The role of the National Security Council is to advise the acting president on matters of (as its name suggests) national security. Bannon has little to no intelligence experience, although he did serve in the military. Before his role with the Trump administration, he worked as an investment banker, as a Hollywood producer and documentarian, and finally as the executive chairman of the controversial news site, before finally joining up with the Trump administration.

Bannon's ascension came, as mentioned, with demotions:

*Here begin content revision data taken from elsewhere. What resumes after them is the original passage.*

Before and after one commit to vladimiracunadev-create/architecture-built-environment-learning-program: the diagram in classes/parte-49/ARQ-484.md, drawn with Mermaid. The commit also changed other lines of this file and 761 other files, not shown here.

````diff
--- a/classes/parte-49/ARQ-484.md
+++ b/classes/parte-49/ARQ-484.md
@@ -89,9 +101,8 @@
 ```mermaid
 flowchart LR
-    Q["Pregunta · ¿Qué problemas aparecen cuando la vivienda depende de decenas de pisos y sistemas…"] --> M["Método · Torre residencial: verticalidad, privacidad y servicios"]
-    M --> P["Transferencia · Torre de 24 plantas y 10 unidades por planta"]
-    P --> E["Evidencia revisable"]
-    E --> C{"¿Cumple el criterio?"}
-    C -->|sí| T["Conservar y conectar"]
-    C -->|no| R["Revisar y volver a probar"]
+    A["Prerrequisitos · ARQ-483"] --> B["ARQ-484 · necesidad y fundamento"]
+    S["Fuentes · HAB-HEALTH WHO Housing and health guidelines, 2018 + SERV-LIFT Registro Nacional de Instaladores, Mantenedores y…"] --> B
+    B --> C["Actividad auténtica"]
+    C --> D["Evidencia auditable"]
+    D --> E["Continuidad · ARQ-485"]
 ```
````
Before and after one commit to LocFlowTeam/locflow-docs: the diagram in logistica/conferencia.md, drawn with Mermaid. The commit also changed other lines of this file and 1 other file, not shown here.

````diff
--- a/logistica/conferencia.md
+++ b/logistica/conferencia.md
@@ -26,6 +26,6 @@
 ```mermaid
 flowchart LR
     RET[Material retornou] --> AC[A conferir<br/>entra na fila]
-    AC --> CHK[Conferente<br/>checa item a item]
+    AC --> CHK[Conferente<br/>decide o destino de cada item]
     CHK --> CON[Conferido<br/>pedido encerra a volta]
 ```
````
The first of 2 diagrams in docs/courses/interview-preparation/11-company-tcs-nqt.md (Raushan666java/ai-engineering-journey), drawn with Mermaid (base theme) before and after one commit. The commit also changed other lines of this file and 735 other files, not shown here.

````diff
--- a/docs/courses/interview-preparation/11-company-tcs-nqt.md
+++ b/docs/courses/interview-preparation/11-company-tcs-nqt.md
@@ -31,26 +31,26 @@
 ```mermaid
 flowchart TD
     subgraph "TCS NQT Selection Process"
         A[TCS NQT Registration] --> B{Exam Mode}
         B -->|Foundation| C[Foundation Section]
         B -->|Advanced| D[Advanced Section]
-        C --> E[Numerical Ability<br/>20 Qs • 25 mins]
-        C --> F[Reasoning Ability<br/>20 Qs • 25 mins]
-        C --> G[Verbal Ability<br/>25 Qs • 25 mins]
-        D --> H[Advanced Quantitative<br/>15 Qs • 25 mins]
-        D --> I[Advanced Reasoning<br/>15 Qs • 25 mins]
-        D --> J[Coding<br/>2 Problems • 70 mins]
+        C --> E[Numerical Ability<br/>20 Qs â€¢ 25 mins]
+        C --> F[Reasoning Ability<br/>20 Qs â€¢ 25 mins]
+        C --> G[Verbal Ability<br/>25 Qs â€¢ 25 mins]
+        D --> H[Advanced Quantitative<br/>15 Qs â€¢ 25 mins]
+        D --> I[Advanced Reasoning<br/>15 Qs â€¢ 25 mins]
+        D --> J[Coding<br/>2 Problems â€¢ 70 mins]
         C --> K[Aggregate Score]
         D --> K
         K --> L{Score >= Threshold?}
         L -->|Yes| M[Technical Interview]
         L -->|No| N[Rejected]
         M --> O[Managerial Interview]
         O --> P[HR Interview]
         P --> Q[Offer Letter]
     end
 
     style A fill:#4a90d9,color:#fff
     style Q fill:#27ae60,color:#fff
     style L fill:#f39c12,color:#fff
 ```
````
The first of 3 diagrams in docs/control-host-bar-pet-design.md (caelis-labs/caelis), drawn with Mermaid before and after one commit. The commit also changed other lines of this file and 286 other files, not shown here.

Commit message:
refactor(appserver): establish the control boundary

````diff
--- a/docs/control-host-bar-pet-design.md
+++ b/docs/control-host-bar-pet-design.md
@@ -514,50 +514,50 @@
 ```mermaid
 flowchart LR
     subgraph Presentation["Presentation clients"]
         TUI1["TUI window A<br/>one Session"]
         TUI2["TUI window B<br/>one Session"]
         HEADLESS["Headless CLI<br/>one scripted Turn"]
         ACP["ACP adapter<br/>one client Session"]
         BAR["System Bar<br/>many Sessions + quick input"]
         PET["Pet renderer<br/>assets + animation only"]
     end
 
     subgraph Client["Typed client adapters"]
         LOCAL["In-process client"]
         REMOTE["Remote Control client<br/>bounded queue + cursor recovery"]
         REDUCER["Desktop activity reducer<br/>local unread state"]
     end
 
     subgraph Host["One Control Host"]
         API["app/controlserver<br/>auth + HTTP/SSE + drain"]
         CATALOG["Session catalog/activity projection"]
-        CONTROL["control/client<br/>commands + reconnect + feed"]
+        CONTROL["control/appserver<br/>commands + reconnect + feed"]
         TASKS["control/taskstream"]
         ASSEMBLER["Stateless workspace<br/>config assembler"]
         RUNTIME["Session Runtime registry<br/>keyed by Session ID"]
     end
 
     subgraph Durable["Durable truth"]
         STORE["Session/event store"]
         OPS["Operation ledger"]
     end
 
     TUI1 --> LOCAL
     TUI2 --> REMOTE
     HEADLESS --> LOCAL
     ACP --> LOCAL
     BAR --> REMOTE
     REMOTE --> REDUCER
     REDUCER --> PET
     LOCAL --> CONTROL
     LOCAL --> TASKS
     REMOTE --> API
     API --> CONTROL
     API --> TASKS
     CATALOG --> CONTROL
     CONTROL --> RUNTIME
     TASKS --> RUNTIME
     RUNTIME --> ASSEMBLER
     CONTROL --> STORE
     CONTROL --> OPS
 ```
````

The PC shall have as its regular attendees the Secretary of State, the Secretary of the Treasury, the Secretary of Defense, the Attorney General, the Secretary of Homeland Security, the Assistant to the President and Chief of Staff, the Assistant to the President and Chief Strategist, the National Security Advisor, and the Homeland Security Advisor.  The Director of National Intelligence and the Chairman of the Joint Chiefs of Staff shall attend where issues pertaining to their responsibilities and expertise are to be discussed.

The move did not go unnoticed:

The National Security Council has been an agency that for years has been criticized for its role in extrajudicial killings, including those of Americans and foreign nationals. A 2010 editorial in Harpers magazine called the National Security Council part of a power grab for President Barack Obama:

As a wise observer wrote of the suspension of the habeas corpus right of Americans in 1777, tyranny comes “when liberty is nibbled away, for expedients, and by parts…. Now a line is drawn, which may be advanced further and further at pleasure, on the same arguments of mere expedience on which it was first described.” This process of steady erosion has long been under way in our country. When the executive claims the power to take the life of a citizen without recourse to law and legal process, and seeks to sustain that under vague claims of commander-in-chief authority, that claim is in its essence tyrannical.

However, because the NSC is not subject to the Freedom of Information Act, it is impossible to say specifically what it can or does authorize, by design. It is also unclear exactly what Bannon's role will be in policy decisions.

After waves of criticism, President Trump announced on 31 January 2017 that he would again be reorganizing the National Security Council Principals Committee, this time reinstating CIA director Mike Pompeo, who was confirmed in that role the week before.

Brooke Binkowski is a former editor for Snopes.